## MATERIAL FOR THIS EXERCISE

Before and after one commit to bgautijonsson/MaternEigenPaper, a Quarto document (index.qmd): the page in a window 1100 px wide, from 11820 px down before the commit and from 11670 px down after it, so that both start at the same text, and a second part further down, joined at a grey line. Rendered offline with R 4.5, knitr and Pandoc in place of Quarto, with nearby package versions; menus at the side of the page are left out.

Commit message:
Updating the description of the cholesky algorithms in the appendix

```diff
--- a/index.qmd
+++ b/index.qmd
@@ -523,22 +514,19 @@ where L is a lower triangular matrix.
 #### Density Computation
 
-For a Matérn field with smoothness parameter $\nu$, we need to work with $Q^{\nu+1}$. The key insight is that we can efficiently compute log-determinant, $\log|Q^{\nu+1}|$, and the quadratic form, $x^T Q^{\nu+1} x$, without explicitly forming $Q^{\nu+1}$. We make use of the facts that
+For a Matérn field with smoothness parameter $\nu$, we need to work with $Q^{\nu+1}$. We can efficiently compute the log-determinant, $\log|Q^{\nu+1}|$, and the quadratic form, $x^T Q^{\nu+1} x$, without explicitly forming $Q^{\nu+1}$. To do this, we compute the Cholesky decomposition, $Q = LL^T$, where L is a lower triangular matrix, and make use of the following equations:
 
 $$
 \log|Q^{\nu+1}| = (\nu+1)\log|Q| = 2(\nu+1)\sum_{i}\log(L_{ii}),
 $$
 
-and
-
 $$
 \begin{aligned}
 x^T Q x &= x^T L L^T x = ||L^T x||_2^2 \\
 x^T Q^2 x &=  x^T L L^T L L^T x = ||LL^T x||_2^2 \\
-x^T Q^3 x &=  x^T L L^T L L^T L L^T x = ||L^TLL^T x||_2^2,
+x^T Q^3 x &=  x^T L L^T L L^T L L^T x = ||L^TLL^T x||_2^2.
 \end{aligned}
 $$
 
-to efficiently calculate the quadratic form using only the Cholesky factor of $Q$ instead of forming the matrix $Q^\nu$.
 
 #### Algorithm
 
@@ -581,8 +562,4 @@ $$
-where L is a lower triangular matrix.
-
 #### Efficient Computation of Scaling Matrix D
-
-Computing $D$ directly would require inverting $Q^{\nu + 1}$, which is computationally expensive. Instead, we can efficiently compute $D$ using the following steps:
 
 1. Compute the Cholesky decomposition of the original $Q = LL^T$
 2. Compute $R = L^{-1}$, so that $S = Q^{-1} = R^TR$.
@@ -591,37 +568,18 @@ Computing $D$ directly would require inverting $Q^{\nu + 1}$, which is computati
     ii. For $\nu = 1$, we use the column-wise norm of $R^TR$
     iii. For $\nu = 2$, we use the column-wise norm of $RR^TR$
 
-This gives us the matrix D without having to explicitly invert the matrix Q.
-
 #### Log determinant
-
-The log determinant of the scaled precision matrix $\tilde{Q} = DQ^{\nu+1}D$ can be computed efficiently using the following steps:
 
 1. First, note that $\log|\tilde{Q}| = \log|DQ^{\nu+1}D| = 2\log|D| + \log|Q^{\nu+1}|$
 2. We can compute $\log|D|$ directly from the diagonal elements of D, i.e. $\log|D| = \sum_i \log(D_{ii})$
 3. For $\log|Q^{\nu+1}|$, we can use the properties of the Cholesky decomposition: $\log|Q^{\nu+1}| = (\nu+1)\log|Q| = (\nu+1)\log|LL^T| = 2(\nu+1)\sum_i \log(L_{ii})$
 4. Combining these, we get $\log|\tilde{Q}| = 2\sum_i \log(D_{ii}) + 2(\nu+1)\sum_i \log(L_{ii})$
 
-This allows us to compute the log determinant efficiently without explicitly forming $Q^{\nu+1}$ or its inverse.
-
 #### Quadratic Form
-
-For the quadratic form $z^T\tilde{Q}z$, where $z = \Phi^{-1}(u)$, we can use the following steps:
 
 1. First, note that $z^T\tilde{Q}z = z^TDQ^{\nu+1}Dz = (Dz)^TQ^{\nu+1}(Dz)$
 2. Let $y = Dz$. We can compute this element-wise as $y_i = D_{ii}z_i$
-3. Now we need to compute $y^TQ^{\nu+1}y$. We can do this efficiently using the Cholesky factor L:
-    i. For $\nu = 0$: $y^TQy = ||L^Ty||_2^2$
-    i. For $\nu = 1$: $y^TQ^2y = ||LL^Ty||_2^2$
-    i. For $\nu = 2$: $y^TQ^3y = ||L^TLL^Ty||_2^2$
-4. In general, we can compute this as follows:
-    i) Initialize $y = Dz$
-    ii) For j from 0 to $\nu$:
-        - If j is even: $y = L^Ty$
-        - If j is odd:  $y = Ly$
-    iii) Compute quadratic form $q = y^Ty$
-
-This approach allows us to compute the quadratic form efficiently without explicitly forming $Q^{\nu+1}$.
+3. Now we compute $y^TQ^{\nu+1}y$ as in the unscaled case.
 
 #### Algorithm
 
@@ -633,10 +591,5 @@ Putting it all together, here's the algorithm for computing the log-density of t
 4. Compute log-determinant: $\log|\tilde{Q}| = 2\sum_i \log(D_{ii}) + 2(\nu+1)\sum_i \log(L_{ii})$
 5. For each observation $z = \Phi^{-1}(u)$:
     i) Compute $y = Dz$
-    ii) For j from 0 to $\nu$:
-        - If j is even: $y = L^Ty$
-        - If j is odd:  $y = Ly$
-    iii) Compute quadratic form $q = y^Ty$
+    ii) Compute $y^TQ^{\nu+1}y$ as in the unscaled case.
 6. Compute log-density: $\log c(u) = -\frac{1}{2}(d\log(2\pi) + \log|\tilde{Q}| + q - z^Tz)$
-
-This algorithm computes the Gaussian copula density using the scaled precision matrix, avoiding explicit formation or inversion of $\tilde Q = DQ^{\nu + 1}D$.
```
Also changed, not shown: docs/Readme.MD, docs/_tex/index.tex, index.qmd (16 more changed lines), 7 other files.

## BRIEF
For this exercise, find all lines in the records containing the word "where" and copy them.

## ANSWER FOR THE TASK
@@ -523,22 +514,19 @@ where L is a lower triangular matrix.
+For a Matérn field with smoothness parameter $\nu$, we need to work with $Q^{\nu+1}$. We can efficiently compute the log-determinant, $\log|Q^{\nu+1}|$, and the quadratic form, $x^T Q^{\nu+1} x$, without explicitly forming $Q^{\nu+1}$. To do this, we compute the Cholesky decomposition, $Q = LL^T$, where L is a lower triangular matrix, and make use of the following equations:
-where L is a lower triangular matrix.
-For the quadratic form $z^T\tilde{Q}z$, where $z = \Phi^{-1}(u)$, we can use the following steps:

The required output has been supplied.